Embassy Violence Undermines Yemeni Progress
By Eve Weston, 14/09/2012
The attack today on the U.S. embassy has done much to undermine the progress Yemen has been making on other fronts. In August the country clawed back some self-control and self-respect by cancelling a deal with Dubai Ports Worlds (DPW), which had been signed by long-term leader, Ali Abdullah Saleh. Yemen has been struggling to bring itself back from Saleh’s regime and progress towards a sense of unity that brings together the north and the south as well as different Muslim groups. Part of this has included aid and connections with countries such as America. The recent attacks put this kind of cooperation in jeopardy.
The Dubai Ports Worlds Deal
It is common sense to believe that a development deal using natural resources benefits the location with the resources. Yet, all too often in corrupt or incompetent regimes this has not been the case. The same goes the Dubai Ports Worlds deal. The natural resource in question was the port of Aden. According to the Yemen Times, Saleh conducted the deal in such a shoddy manner that DPW made a massive profit on the deal while Saleh earned short term cash.
The DPW deal was meant to last 100 years, but Hadi’s government has been able to exploit contractual obligations that have been missed in order to renege on the deal with honour intact. DPW failed to increase Aden’s capacity to 900,000 containers as well as providing a safe port in the area. Transport Minister Waed Abdullah Bathib used this as an excuse to cut the deal and sign over control to the southern controlled Port of Aden Corporation. This deal is hopefully the first of many that will help develop a sense of social and financial mobility in not just Yemen as a whole, but in particular with the South, which has always felt neglected.
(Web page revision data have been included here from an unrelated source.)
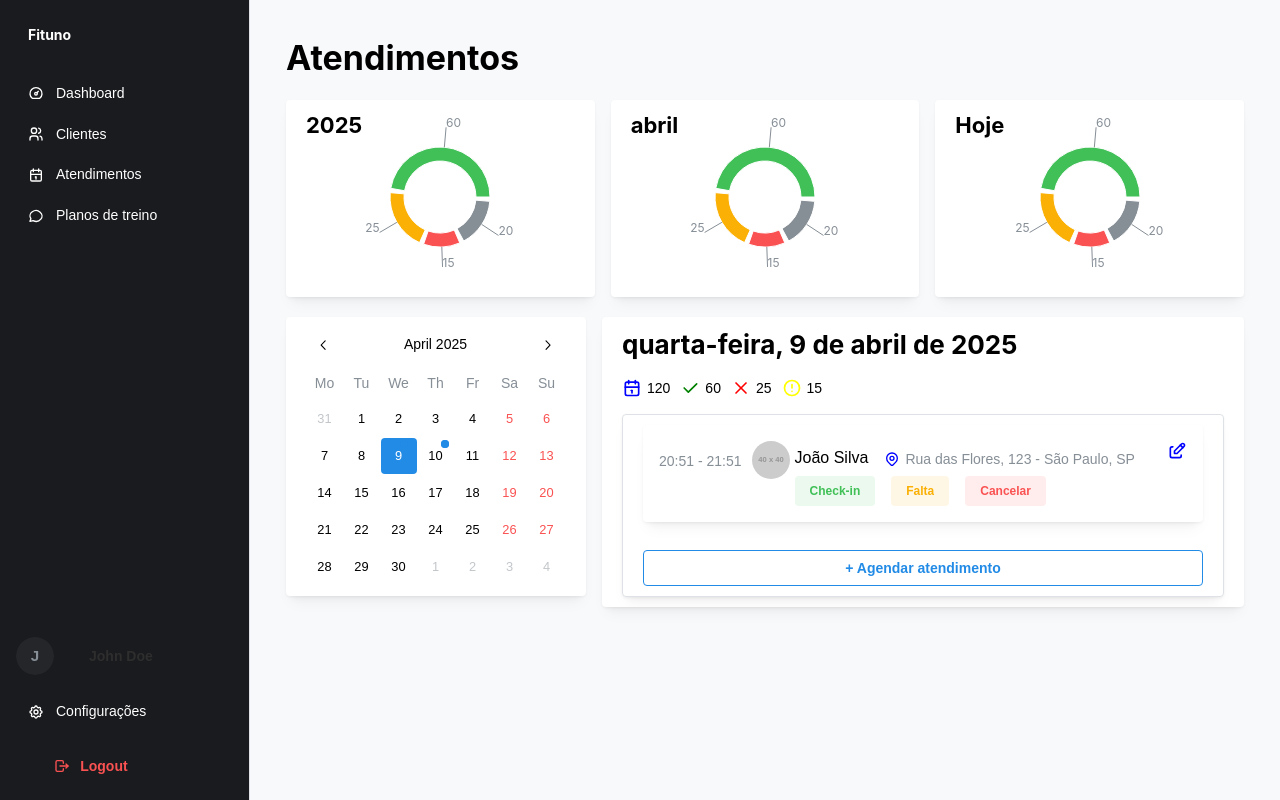
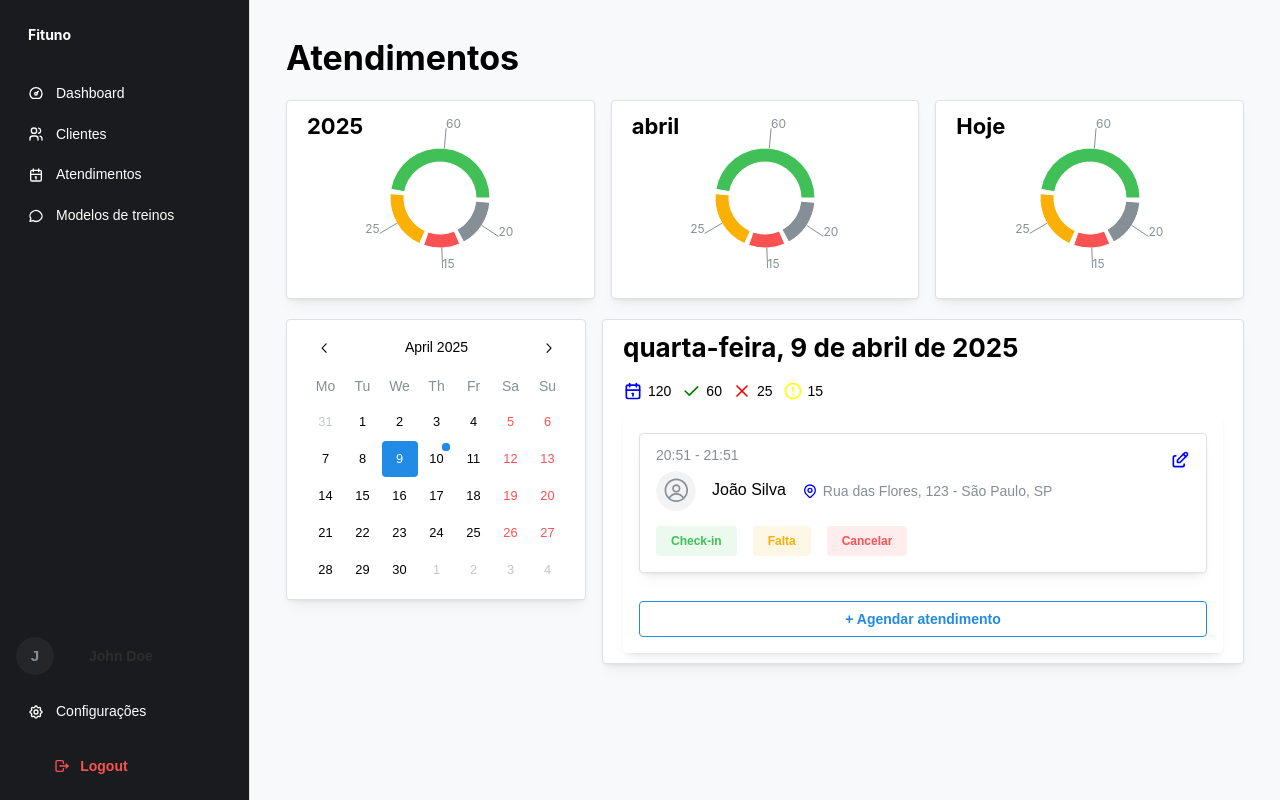
Before and after one commit to victorcp91/trainerapp, a Next.js app: page /dashboard/attendances in a window 1280 px wide. Built offline with nearby package versions, Linux system fonts and the light colour scheme; no server answers; a small style sheet from the web is missing.

Commit message:
layout adjustments

```diff
--- a/src/app/dashboard/attendances/page.tsx
+++ b/src/app/dashboard/attendances/page.tsx
@@ -60,7 +60,7 @@ const CalendarPage = () => {
       address: "Rua das Flores, 123 - São Paulo, SP",
       startTime: new Date().toISOString(), // Horário inicial
       endTime: new Date(new Date().getTime() + 3600000).toISOString(), // Horário final (1h depois)
-      avatar: "https://via.placeholder.com/40",
+      avatar: "",
     },
     {
       id: 2,
@@ -72,7 +72,7 @@ const CalendarPage = () => {
       endTime: new Date(
         new Date().setDate(new Date().getDate() + 1) + 3600000
       ).toISOString(),
-      avatar: "https://via.placeholder.com/40",
+      avatar: "",
     },
   ]);
 
@@ -106,9 +106,10 @@ const CalendarPage = () => {
   }, []);
 
   useEffect(() => {
-    if (!window?.google || !inputRef.current) return;
-    const autocomplete = new google.maps.places.Autocomplete(
-      inputRef.current!,
+    if (typeof window === "undefined" || !window.google || !inputRef.current)
+      return;
+    const autocomplete = new window.google.maps.places.Autocomplete(
+      inputRef.current,
       {
         types: ["establishment"],
         componentRestrictions: { country: "br" },
@@ -126,8 +127,7 @@ const CalendarPage = () => {
         });
       }
     });
-    // eslint-disable-next-line react-hooks/exhaustive-deps
-  }, [inputRef.current, window?.google]);
+  }, [inputRef.current]);
 
   const calculateDonutData = () => {
     const total = totalAppointments || 1; // Evitar divisão por zero
@@ -269,7 +269,7 @@ const CalendarPage = () => {
 
       <Group mb="lg" grow style={{ alignItems: "stretch" }}>
         {/* Card do ano */}
-        <Card shadow="sm" px="lg" py="xs" style={{ flex: 1 }}>
+        <Card withBorder shadow="sm" px="lg" py="xs" style={{ flex: 1 }}>
           <Group style={{ flexDirection: "column" }}>
             <div
               style={{
@@ -298,7 +298,7 @@ const CalendarPage = () => {
         </Card>
 
         {/* Card do mês */}
-        <Card shadow="sm" px="lg" py="xs" style={{ flex: 1 }}>
+        <Card withBorder shadow="sm" px="lg" py="xs" style={{ flex: 1 }}>
           <Group style={{ flexDirection: "column" }}>
             <div
               style={{
@@ -333,7 +333,7 @@ const CalendarPage = () => {
         </Card>
 
         {/* Card do dia */}
-        <Card shadow="sm" px="lg" py="xs" style={{ flex: 1 }}>
+        <Card withBorder shadow="sm" px="lg" py="xs" style={{ flex: 1 }}>
           <Group style={{ flexDirection: "column" }}>
             <div
               style={{
@@ -360,7 +360,7 @@ const CalendarPage = () => {
 
       <Group align="flex-start">
         {/* Sidebar com o calendário */}
-        <Card shadow="sm" px="lg" py="xs" style={{ width: "300px" }}>
+        <Card withBorder shadow="sm" px="lg" py="xs" style={{ width: "300px" }}>
           <DatePicker
             value={selectedDate}
             onChange={setSelectedDate}
@@ -369,7 +369,13 @@ const CalendarPage = () => {
         </Card>
 
         {/* Detalhes do dia selecionado */}
-        <Card shadow="sm" px="lg" py="xs" style={{ width: "250px", flex: 1 }}>
+        <Card
+          withBorder
+          shadow="sm"
+          px="lg"
+          py="xs"
+          style={{ width: "250px", flex: 1 }}
+        >
           <Group mb="md" style={{ justifyContent: "space-between" }}>
             <Title order={2}>
               {selectedDate
@@ -416,7 +422,7 @@ const CalendarPage = () => {
               </Tooltip>
             </Group>
           </Group>
-          <Card withBorder px="lg" py="xs" style={{ textAlign: "center" }}>
+          <Card style={{ textAlign: "center" }}>
             {appointments
               .filter(
                 (appointment) =>
@@ -429,9 +435,10 @@ const CalendarPage = () => {
                   new Date(a.startTime).getTime() -
                   new Date(b.startTime).getTime()
               )
-              .map((appointment, index) => (
+              .map((appointment) => (
                 <Card
                   key={appointment.id}
+                  withBorder
                   shadow="sm"
                   padding="md"
                   mb="sm"
@@ -440,41 +447,17 @@ const CalendarPage = () => {
                     flexDirection: "row",
                     alignItems: "flex-start",
                     gap: "10px",
-                    border:
-                      index === 0 &&
-                      new Date(appointment.startTime) > new Date()
-                        ? "2px solid green"
-                        : undefined,
                   }}
                 >
-                  <Text size="sm" color="dimmed" mt="xs">
-                    {new Date(appointment.startTime).toLocaleTimeString(
-                      "pt-BR",
-                      {
-                        hour: "2-digit",
-                        minute: "2-digit",
-                      }
-                    )}{" "}
-                    -{" "}
-                    {new Date(appointment.endTime).toLocaleTimeString("pt-BR", {
-                      hour: "2-digit",
-                      minute: "2-digit",
-                    })}
-                  </Text>
-
                   <Group
                     style={{
                       flexDirection: "row",
                       gap: "5px",
                       alignItems: "flex-start",
                       flex: 1,
+                      marginTop: "-10px",
                     }}
                   >
-                    <Avatar
-                      src={appointment.avatar}
-                      alt={`Avatar de ${appointment.client}`}
-                      radius="xl"
-                    />
                     <Group
                       style={{
                         flexDirection: "column",
@@ -484,7 +467,36 @@ const CalendarPage = () => {
                         flex: 1,
                       }}
                     >
+                      <Group>
+                        <Text
+                          size="sm"
+                          color="dimmed"
+                          style={{ display: "flex", flexDirection: "column" }}
+                        >
+                          {new Date(appointment.startTime).toLocaleTimeString(
+                            "pt-BR",
+                            {
+                              hour: "2-digit",
+                              minute: "2-digit",
+                            }
+                          )}
+                          {" - "}
+                          {new Date(appointment.endTime).toLocaleTimeString(
+                            "pt-BR",
+                            {
+                              hour: "2-digit",
+                              minute: "2-digit",
+                            }
+                          )}
+                        </Text>
+                      </Group>
                       <Group style={{ flex: 1 }}>
+                        <Avatar
+                          src={appointment.avatar}
+                          alt={`Avatar de ${appointment.client}`}
+                          radius="xl"
+                          size={40}
+                        />
                         <Text>{appointment.client}</Text>
                         <Text
                           size="sm"
@@ -515,7 +527,7 @@ const CalendarPage = () => {
                           </a>
                         </Text>
                       </Group>
-                      <Group>
+                      <Group mt="xs">
                         <Button
                           size="xs"
                           variant="light"
--- a/src/app/dashboard/clients/[id]/new-plan/page.tsx
+++ b/src/app/dashboard/clients/[id]/new-plan/page.tsx
@@ -589,6 +589,9 @@ function NewPlanPage() {
                               {!!exercise.advancedTechnique && (
                                 <> - {exercise.advancedTechnique}</>
                               )}
+                              {exercise.restTime
+                                ? ` | Descanso: ${exercise.restTime}s`
+                                : ""}
                             </Text>
                             {matchedExercise && (
                               <Text size="xs" c="dimmed">
@@ -605,7 +608,7 @@ function NewPlanPage() {
                       c="green" // cor ajustada para ação de adicionar
                       onClick={() => openExerciseModal(date)}
                     >
-                      Adicionar Exercício
+                      {exercises.length > 0 ? "Editar treino" : "Criar treino"}
                     </Button>
                   </Stack>
                 </Card>
@@ -699,7 +702,6 @@ function NewPlanPage() {
                               padding="lg"
                               style={{
                                 border: "1px solid #ccc",
-                                marginBottom: "8px",
                                 position: "relative",
                                 minHeight: "90px",
                                 cursor: "grab", // indica que é arrastável
@@ -749,6 +751,9 @@ function NewPlanPage() {
                                 {!!ex.advancedTechnique && (
                                   <> - {ex.advancedTechnique}</>
                                 )}
+                                {ex.restTime
+                                  ? ` | Descanso: ${ex.restTime}s`
+                                  : ""}
                               </Text>
                               {matchedExercise && (
                                 <Text size="xs" c="dimmed">
--- a/src/app/dashboard/layout.tsx
+++ b/src/app/dashboard/layout.tsx
@@ -75,8 +75,8 @@ export default function DashboardLayout({
             style={{ color: "#FFFFFF" }}
           />
           <NavLink
-            href="/dashboard/messages"
-            label="Planos de treino"
+            href="/dashboard/training-models"
+            label="Modelos de treinos"
             leftSection={<IconMessageCircle size={16} />}
             style={{ color: "#FFFFFF" }}
           />
```
Also changed, not shown: src/app/dashboard/clients/[id]/page.tsx (+35 -5 lines), src/app/dashboard/page.tsx (+7 -7 lines), src/app/dashboard/training-models/page.tsx (added).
The Embassy Attacks
This apparent progress has been overshadowed now by the attack on the embassy. Luckily for the American diplomatic staff inside the compound was secure enough to protect them from any harm. The same could not be said for staff in the Libya embassy who were murdered by Libyan protestors. Protests across the Muslim world were sparked by an independent film that had nothing to do with the American government or the vast majority of Americans, but was a poorly made satire on Islam made by those who do not like the religion. Whatever the leanings of the film itself, the overreaction of people in Sana’a, has overshadowed work the American government has done since the fall of Saleh in 2011. This aid has included $345 million dollars worth of humanitarian, developmental and security aid in 2012, which is double that of 2011. This money and Yemen’s future could be in doubt if this kind of help is rewarded with more violence.
Moving on the Right Path
The Hadi government’s move towards national unity and reconciliation is the right move. While elected in a one-candidate coronation and while being a Saleh insider, it is hoped that Hadi will prove more democratic and inclusive than his predecessor. Being a southerner will not harm his case nor will turning over the port of Aden to a southern company. Still many challenges remain, least of all turning Yemen from a radical hotbed of dissent and religious extremism to a more inclusive and outward looking society. Developing Aden is the first step in this process
Importantly, Yemen needs to prove that it can dampen down groups who whip up radical support for violence against outsiders or non-Muslims in the country. As the United Arab Emirates and to a lesser extent Qatar and Oman, have proven, there is a big market for inclusive and tourist friendly in the Middle East, which is to everyone’s benefit.
It is to be hoped that Hadi and his government can put in place measures to bring a sense of reality back to the people of Yemen, to allay fears, to improve employment, conditions and to improve security so that more people come to the country and invest their money. Ideally, for you the tourist, the only protection for your trip will be top quality travel insurance. Yemen has a lot to offer tourists and investors alike if the situation improves. The port of Aden with its natural climate and geography has the potential to be a greater resource than Dubai.
Eve Weston writes on regular basis for a number of politics and finance blogs. She currently is based in Lancaster but has travelled extensively in recent years including several months in Tokyo in 2011.